Does a cat need a bath to be clean? Cats are known for being somewhat vain creatures. Their coat, nails, and face all get attention from their tongue and teeth, and cats can spend as much as half of their time grooming themselves. Teeth are used to care for nails or stubborn pieces of debris caught in their paws, and coats are cleaned with their tongue.
They even lick their paws to give their face a good washing. This is all ingrained behavior in a cat, meaning you don’t have to train them about anything having to do with hygiene. However, you may be wondering if it’s time to give your cat a more formal scrubbing with soap and water instead of all that saliva they’ve been using. Find out more about what happens when cats get wet.
Bath Time For Cat
You’ve probably noticed that your cat is not a huge fan of the water. This is for good reason too — cats aren’t the strongest of swimmers. While dogs may love to jump on into a big bubble bath, cats will not. But cats also don’t like water because it’s not really necessary for them. They’ve gotten used to keeping themselves clean through their own natural defenses.
When a cat licks themselves, it’s not like when you lick yourself. Their saliva is made to keep them clean by guarding against infection and replenishing and distributing the natural oil on their skin. The saliva also contains enzymes that can help heal wounds faster.
Cats and Baths
There is no cut and dry answer for this, but typically cats don’t really need baths. Short-haired cats may never need a bath in their whole life. The exact answer has much more to do with your particular cat. If your cat has long hair that’s prone to getting tangled, then they’ll probably need more general grooming and care. This may mean baths once every few months, or whenever you need them looking (and smelling) their best. As cats start to get older, they generally stop taking care of themselves too.

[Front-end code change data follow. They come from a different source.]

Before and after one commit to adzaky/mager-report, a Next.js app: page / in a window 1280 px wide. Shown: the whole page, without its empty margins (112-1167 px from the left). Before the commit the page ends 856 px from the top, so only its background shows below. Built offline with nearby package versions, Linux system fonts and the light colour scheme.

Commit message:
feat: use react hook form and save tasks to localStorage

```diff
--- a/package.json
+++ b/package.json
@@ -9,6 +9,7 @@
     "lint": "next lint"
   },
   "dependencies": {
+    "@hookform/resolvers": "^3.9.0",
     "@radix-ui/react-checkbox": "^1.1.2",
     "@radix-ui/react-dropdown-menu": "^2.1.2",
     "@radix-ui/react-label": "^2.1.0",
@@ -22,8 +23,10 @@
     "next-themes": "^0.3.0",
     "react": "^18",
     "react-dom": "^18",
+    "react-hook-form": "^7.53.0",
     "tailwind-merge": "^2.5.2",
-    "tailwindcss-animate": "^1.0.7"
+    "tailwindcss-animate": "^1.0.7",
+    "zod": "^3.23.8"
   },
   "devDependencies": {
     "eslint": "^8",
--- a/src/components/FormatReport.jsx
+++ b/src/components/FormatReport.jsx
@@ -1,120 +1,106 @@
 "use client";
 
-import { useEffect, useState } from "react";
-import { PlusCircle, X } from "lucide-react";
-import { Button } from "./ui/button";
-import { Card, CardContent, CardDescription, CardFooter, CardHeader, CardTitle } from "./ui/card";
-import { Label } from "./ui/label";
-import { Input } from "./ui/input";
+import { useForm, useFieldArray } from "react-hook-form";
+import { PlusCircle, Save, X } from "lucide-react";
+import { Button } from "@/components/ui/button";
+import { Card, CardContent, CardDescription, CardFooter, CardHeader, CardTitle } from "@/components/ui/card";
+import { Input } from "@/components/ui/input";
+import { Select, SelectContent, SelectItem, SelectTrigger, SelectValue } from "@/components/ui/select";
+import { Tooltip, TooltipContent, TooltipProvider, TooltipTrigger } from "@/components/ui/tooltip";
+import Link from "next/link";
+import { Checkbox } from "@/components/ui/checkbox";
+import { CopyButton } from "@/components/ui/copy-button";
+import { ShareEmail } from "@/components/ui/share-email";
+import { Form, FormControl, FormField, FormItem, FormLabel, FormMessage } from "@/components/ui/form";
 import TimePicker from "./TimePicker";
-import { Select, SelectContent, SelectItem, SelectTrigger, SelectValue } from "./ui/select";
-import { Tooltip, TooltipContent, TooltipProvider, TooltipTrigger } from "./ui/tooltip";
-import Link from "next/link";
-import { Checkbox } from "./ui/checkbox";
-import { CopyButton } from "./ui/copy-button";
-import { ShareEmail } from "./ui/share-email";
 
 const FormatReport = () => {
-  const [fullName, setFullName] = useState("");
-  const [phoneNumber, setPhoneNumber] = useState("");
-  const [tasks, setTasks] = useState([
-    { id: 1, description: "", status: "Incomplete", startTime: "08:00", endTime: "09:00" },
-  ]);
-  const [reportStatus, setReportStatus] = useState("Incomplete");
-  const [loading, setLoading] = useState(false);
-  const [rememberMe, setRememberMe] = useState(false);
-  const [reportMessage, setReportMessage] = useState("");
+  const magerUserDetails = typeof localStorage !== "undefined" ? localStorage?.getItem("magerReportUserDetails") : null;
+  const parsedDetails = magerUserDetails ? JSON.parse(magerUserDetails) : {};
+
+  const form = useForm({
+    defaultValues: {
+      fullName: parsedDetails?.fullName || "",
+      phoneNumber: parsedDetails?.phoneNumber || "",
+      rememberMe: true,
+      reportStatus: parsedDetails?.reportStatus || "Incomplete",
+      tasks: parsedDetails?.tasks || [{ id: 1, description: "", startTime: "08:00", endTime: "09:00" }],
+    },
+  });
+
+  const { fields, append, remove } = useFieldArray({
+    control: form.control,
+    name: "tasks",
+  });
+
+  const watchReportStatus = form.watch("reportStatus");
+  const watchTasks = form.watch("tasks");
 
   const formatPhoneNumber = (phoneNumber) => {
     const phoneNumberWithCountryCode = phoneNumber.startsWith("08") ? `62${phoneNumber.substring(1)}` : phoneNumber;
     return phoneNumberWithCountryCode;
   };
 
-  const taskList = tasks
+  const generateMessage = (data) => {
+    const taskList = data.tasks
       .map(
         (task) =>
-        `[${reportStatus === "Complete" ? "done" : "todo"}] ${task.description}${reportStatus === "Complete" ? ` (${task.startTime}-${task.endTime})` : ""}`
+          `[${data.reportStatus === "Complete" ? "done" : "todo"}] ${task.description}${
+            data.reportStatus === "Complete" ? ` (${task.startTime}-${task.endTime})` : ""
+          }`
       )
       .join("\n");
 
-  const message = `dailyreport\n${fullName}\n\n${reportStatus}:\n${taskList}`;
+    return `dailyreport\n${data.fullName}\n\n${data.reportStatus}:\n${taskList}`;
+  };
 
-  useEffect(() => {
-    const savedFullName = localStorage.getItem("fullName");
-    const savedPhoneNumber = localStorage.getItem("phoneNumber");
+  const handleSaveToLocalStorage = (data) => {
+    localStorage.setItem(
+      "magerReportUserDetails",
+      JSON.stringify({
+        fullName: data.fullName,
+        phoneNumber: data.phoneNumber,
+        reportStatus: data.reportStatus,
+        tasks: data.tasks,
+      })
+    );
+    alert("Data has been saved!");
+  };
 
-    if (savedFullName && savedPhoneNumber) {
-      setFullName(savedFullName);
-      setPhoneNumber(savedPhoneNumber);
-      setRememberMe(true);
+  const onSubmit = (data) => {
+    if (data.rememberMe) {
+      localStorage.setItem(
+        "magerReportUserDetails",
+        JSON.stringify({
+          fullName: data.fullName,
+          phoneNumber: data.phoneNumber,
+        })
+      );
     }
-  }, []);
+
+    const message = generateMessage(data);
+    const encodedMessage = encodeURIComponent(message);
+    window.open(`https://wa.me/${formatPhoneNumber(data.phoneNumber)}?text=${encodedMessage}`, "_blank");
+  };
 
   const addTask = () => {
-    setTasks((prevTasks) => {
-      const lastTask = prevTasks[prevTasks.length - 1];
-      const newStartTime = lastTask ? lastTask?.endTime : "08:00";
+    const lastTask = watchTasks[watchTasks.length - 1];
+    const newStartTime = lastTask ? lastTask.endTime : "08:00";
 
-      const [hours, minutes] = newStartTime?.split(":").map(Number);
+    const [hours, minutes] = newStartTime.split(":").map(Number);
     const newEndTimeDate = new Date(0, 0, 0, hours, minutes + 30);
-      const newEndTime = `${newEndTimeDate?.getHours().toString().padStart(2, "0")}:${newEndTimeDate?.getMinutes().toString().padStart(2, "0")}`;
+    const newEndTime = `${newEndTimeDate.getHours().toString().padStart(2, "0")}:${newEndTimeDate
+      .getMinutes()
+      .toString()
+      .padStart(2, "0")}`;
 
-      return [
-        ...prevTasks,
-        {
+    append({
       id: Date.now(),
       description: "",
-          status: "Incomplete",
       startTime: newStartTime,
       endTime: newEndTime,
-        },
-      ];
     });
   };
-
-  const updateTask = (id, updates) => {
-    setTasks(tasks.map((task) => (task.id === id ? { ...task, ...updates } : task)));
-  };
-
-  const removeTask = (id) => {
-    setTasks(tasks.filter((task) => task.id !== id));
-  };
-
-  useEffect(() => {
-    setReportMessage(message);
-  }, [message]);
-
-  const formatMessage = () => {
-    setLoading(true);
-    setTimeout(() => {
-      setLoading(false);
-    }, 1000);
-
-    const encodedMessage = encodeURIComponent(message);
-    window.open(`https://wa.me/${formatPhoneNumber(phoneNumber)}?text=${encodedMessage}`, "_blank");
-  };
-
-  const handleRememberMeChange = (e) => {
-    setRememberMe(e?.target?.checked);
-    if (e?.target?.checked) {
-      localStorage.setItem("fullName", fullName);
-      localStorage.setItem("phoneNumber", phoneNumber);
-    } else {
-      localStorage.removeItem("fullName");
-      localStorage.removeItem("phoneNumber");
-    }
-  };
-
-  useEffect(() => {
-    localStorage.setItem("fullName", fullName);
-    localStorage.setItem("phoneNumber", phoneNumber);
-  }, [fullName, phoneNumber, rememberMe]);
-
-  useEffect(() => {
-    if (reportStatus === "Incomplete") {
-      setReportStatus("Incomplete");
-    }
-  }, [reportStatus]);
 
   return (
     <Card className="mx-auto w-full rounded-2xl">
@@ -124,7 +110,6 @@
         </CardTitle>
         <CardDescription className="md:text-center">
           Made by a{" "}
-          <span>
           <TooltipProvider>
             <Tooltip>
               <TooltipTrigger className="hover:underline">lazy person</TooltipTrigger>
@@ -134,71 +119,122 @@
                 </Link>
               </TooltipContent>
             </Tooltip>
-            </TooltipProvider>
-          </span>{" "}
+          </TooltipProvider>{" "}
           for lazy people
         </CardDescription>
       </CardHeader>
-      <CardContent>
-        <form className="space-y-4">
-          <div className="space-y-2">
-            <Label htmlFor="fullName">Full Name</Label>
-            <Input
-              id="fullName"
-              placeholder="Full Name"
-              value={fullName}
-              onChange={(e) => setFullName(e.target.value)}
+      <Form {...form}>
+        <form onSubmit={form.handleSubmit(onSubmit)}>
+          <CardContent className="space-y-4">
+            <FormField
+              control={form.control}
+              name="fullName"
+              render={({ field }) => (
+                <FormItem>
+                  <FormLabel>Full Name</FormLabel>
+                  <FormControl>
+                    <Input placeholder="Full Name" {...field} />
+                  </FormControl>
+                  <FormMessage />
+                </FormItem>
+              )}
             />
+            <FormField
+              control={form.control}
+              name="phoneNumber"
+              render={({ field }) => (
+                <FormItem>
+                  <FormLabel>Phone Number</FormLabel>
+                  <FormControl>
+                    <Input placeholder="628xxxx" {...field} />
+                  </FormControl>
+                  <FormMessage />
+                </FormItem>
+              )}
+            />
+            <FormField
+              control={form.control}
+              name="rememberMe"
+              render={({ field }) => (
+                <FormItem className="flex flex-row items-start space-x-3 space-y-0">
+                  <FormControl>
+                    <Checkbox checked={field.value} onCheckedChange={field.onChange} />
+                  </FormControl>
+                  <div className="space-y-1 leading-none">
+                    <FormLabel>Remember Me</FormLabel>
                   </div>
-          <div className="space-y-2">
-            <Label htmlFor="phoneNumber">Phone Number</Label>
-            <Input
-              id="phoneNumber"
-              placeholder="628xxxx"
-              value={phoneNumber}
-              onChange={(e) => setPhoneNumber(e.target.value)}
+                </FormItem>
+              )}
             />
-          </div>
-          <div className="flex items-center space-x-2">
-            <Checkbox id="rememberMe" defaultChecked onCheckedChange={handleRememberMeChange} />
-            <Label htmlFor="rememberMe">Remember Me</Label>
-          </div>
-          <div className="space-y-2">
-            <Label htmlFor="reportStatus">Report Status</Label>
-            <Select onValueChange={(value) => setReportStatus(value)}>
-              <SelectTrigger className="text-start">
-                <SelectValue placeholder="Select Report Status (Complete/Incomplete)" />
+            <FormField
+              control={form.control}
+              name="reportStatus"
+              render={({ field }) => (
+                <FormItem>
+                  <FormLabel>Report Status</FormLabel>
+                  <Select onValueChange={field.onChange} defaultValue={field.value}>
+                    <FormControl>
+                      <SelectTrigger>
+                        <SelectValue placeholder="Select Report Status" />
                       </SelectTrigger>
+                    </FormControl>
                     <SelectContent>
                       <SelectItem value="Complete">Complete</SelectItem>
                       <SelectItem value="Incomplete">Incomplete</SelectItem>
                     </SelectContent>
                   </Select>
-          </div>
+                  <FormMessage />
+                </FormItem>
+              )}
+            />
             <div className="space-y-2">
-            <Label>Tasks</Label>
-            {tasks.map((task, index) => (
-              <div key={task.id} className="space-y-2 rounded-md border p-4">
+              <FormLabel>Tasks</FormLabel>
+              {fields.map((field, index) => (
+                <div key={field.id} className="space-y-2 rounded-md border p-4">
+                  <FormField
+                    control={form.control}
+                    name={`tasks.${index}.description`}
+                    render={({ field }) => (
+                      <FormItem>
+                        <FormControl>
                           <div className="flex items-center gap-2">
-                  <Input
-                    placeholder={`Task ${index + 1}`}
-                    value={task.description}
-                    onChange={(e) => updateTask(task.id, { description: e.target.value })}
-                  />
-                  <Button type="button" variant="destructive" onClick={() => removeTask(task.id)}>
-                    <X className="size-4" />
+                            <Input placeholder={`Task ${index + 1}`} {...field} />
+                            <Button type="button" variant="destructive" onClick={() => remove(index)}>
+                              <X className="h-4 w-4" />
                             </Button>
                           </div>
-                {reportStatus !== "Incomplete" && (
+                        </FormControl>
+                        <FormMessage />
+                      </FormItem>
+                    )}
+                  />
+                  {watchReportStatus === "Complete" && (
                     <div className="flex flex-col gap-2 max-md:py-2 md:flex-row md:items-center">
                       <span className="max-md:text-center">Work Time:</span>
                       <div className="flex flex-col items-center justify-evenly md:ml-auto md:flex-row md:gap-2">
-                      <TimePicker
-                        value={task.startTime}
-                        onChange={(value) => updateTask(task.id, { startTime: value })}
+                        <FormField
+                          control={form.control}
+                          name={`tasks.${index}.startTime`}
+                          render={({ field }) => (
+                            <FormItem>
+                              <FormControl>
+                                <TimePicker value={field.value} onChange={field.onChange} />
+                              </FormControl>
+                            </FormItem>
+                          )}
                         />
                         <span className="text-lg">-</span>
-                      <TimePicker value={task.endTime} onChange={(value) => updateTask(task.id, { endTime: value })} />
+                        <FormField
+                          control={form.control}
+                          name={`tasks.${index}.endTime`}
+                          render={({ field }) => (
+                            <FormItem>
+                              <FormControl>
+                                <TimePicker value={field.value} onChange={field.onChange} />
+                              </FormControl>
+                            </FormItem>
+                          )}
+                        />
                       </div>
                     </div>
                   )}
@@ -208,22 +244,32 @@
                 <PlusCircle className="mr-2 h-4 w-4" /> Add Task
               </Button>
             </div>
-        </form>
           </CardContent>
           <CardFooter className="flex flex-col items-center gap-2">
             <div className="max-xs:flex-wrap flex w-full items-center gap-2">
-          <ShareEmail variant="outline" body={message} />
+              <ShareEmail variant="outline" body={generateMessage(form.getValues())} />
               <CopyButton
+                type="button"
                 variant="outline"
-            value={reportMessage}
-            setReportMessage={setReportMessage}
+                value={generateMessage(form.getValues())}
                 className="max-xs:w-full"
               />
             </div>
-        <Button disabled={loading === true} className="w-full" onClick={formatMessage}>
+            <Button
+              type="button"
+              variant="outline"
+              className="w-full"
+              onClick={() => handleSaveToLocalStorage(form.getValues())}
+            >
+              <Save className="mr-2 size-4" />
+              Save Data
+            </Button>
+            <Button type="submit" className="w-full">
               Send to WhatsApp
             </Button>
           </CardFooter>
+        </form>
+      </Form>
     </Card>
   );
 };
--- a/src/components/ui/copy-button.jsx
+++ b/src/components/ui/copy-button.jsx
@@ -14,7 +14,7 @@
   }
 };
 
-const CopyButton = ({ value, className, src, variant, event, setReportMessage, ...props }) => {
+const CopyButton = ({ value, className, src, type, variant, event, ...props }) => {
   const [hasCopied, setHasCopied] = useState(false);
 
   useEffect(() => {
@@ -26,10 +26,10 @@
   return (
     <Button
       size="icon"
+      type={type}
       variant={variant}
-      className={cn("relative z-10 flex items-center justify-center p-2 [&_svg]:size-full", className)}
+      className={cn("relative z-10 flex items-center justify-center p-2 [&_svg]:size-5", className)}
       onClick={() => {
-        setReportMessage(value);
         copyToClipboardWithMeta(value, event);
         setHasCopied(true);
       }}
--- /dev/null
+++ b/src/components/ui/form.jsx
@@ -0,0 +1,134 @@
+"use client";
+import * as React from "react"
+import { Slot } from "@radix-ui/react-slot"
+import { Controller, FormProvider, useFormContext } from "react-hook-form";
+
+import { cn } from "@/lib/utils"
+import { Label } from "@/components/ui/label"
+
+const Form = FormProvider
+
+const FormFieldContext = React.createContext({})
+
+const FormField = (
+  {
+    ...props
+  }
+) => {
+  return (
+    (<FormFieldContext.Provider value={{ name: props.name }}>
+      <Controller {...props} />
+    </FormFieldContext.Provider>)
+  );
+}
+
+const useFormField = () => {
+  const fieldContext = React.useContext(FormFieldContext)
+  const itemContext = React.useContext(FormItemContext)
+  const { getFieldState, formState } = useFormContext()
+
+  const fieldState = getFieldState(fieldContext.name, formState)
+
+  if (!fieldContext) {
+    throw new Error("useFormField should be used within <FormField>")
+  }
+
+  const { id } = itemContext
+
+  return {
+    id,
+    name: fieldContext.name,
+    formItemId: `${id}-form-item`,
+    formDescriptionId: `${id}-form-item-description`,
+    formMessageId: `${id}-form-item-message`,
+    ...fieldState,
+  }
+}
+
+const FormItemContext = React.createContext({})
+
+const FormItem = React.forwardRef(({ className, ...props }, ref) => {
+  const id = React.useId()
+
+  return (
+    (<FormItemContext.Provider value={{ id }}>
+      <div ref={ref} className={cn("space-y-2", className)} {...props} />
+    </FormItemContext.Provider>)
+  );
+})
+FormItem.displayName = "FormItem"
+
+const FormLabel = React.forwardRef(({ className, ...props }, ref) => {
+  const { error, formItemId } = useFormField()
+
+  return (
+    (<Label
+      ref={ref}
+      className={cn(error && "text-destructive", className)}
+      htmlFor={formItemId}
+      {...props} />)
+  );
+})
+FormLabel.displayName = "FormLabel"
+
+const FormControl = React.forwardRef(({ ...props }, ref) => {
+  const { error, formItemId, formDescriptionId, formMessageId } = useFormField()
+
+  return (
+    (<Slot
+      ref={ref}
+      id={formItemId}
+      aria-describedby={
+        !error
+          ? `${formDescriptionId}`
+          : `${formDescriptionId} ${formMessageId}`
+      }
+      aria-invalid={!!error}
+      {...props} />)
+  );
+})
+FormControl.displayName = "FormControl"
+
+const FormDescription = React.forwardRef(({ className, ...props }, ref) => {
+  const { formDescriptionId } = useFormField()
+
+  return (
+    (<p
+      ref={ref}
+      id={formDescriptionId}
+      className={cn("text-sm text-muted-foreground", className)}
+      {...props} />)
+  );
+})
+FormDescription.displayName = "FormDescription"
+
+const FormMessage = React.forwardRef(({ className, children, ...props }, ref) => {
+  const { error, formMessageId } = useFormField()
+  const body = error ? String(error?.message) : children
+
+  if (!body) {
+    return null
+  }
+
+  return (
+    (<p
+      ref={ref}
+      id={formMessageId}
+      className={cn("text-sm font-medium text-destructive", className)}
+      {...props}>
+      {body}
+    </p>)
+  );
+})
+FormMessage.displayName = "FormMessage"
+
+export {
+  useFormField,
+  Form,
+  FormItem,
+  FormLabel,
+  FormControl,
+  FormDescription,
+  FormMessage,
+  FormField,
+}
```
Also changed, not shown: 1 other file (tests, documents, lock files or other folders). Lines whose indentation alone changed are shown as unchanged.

This ultimately means that you’ll need to pick up the slack as they start to drop off. You should be doing this on a strictly as needed basis. If the skin starts to become flaky and dry, you’re definitely bathing them too much.
Tips for Better Baths
There’s no doubt that cats often become very upset when they feel as though they’re out of control. They may understand that you’re not trying to hurt them when they’re in the bath, but they may end up hurting you trying to get away from the water. Be as gentle as possible and use rubber gloves to minimize your chances of being hurt. You should also try to avoid running water over your cat’s face. Instead, use a washcloth on their ears and head, and circular motions to soap up their skin.
For more specific instructions about the best way to keep your cat looking their Sunday best, consider making an appointment with us.
Our staff at Palmdale Veterinary Hospital can tell you more about your cat’s health when it comes to his or her bathing routines!